# Instructions to follow
Please tally the lines below that contain the word "setBounds" and reply with the total alone.
......
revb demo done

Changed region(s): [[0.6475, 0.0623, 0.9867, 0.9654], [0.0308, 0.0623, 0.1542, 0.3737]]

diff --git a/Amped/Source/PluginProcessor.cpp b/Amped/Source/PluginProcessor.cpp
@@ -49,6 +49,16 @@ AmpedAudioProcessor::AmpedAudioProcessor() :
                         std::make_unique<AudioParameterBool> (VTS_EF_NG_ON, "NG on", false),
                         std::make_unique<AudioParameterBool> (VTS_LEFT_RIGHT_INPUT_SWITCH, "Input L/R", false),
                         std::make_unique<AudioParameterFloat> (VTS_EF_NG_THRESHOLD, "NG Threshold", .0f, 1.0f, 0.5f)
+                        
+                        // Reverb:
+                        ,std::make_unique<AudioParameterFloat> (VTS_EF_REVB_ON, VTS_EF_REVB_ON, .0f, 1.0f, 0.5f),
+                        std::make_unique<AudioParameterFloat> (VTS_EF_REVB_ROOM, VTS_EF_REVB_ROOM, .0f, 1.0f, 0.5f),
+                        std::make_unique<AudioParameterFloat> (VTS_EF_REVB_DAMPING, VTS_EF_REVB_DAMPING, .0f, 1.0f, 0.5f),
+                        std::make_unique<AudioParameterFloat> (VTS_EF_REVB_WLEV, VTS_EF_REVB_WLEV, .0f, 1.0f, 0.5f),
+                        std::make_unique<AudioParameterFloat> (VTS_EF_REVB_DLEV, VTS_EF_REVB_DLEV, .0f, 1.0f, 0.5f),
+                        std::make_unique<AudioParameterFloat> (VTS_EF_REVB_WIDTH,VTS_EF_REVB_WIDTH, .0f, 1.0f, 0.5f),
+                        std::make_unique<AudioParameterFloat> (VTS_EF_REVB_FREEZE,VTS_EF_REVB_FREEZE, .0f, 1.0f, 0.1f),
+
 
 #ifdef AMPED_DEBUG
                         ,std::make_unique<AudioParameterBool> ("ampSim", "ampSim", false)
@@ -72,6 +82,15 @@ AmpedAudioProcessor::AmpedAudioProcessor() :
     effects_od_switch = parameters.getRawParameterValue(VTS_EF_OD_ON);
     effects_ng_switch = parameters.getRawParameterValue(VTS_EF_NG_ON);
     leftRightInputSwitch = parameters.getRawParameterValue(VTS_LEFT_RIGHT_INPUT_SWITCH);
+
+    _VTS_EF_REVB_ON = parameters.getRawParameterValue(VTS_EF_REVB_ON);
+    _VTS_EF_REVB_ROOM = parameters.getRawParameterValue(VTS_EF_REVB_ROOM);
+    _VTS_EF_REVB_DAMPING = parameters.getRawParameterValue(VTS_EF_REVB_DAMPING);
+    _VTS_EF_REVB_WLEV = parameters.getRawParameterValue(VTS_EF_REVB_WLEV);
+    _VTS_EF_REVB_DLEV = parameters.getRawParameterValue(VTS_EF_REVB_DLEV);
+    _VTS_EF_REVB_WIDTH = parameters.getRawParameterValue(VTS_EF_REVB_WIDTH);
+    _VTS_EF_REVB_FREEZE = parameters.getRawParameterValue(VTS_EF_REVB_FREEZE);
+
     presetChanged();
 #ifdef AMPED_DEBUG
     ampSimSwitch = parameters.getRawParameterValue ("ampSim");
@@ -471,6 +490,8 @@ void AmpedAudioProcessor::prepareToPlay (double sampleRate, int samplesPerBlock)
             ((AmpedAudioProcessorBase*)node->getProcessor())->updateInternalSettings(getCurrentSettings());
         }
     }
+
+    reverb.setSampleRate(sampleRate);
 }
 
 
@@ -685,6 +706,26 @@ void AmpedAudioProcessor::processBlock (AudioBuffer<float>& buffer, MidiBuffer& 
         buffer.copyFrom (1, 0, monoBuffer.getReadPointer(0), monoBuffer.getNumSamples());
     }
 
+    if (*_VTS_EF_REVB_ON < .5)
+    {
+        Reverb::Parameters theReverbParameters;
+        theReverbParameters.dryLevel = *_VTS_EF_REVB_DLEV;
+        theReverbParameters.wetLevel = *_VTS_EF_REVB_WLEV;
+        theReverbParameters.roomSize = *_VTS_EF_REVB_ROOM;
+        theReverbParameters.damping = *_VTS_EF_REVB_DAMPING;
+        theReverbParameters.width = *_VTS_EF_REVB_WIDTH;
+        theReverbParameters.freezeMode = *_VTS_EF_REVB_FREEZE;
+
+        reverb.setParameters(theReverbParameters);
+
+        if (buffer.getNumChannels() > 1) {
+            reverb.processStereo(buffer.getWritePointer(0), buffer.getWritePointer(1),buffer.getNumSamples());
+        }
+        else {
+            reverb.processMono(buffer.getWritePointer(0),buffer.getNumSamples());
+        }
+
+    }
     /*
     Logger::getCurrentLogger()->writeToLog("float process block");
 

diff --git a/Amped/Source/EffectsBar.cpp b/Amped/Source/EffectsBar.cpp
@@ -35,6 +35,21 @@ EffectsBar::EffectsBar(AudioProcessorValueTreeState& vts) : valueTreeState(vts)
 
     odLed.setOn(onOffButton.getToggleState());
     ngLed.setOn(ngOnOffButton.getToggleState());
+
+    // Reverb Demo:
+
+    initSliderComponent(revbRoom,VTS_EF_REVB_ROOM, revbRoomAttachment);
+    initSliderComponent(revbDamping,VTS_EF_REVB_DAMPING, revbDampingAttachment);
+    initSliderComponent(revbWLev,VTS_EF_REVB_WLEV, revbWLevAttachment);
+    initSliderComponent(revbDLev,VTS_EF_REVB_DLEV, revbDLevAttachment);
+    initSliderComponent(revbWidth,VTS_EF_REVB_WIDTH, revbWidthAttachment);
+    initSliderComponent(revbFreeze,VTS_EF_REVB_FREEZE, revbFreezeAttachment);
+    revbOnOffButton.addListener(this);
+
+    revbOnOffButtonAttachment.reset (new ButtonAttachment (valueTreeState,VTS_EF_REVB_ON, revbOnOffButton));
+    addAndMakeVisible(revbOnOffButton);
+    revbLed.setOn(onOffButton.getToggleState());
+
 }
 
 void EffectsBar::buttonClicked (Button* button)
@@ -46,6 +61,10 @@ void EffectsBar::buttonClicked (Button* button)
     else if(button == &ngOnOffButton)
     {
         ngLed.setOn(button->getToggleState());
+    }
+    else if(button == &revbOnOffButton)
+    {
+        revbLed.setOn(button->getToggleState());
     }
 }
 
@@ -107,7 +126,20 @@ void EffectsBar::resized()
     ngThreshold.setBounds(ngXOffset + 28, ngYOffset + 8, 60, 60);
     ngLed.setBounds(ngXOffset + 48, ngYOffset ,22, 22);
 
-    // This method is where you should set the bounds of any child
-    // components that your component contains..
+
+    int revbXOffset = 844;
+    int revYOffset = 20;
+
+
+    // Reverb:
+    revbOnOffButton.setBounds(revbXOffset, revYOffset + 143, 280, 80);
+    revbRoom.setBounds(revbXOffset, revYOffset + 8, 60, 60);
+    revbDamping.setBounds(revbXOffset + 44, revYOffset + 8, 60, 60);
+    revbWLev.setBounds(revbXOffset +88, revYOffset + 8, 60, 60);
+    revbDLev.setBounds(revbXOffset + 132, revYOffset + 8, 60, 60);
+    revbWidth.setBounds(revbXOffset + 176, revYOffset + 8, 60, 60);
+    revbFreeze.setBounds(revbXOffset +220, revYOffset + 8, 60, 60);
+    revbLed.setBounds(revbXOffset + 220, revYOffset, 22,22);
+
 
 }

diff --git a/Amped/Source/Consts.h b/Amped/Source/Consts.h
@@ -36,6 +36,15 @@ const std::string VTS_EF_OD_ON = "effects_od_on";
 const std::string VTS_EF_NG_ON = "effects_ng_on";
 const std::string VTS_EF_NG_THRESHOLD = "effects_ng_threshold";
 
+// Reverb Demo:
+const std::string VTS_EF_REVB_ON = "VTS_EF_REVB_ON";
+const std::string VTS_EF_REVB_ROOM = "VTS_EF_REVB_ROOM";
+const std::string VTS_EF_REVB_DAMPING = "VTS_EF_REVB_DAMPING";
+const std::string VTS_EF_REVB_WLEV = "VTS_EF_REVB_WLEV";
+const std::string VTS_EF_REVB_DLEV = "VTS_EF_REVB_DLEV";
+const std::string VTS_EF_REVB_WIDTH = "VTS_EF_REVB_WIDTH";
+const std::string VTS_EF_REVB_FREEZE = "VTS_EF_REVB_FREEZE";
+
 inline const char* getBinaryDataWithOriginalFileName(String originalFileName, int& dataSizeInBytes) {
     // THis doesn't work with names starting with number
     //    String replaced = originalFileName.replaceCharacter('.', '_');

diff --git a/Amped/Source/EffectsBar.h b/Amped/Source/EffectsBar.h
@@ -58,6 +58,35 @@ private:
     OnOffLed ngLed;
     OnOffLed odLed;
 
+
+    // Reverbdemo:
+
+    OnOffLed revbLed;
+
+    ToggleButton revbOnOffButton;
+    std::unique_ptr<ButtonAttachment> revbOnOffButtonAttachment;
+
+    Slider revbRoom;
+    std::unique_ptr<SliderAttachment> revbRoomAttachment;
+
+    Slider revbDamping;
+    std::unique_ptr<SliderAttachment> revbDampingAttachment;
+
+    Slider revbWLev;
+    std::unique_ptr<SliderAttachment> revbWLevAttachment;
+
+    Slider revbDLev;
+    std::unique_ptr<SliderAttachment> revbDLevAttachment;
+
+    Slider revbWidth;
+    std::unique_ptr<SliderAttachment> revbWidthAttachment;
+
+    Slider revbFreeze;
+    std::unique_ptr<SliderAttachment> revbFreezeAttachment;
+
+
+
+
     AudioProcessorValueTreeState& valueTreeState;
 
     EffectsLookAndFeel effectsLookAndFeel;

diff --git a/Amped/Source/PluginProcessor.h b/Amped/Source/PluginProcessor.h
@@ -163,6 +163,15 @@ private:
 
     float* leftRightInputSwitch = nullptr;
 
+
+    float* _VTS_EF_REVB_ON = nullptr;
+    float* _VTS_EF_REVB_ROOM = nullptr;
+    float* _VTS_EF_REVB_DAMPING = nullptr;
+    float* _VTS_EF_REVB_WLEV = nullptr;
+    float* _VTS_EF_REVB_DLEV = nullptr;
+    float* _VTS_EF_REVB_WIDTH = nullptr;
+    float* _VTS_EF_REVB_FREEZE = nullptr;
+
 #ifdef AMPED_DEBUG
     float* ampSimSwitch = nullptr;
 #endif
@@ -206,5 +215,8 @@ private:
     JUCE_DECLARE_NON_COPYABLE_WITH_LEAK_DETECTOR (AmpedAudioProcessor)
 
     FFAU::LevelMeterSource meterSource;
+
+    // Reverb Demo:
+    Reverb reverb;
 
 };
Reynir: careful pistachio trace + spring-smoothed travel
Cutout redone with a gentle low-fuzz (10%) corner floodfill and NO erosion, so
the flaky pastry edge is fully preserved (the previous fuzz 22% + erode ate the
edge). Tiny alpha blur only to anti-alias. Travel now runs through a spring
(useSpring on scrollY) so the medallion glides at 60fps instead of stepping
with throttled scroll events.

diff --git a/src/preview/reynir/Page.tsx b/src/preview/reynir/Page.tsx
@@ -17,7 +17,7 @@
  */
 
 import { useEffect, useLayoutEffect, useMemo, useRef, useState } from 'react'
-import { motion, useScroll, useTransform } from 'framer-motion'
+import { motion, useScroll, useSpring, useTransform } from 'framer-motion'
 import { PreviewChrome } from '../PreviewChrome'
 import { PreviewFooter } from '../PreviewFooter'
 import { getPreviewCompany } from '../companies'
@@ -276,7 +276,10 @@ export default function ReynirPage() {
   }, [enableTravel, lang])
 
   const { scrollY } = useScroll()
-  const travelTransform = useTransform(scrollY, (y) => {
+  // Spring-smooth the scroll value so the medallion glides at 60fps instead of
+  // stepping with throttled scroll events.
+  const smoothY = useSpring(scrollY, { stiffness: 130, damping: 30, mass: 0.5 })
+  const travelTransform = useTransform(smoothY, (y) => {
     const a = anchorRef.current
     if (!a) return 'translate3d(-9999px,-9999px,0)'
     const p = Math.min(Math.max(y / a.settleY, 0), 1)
......
# Answer to this problem
10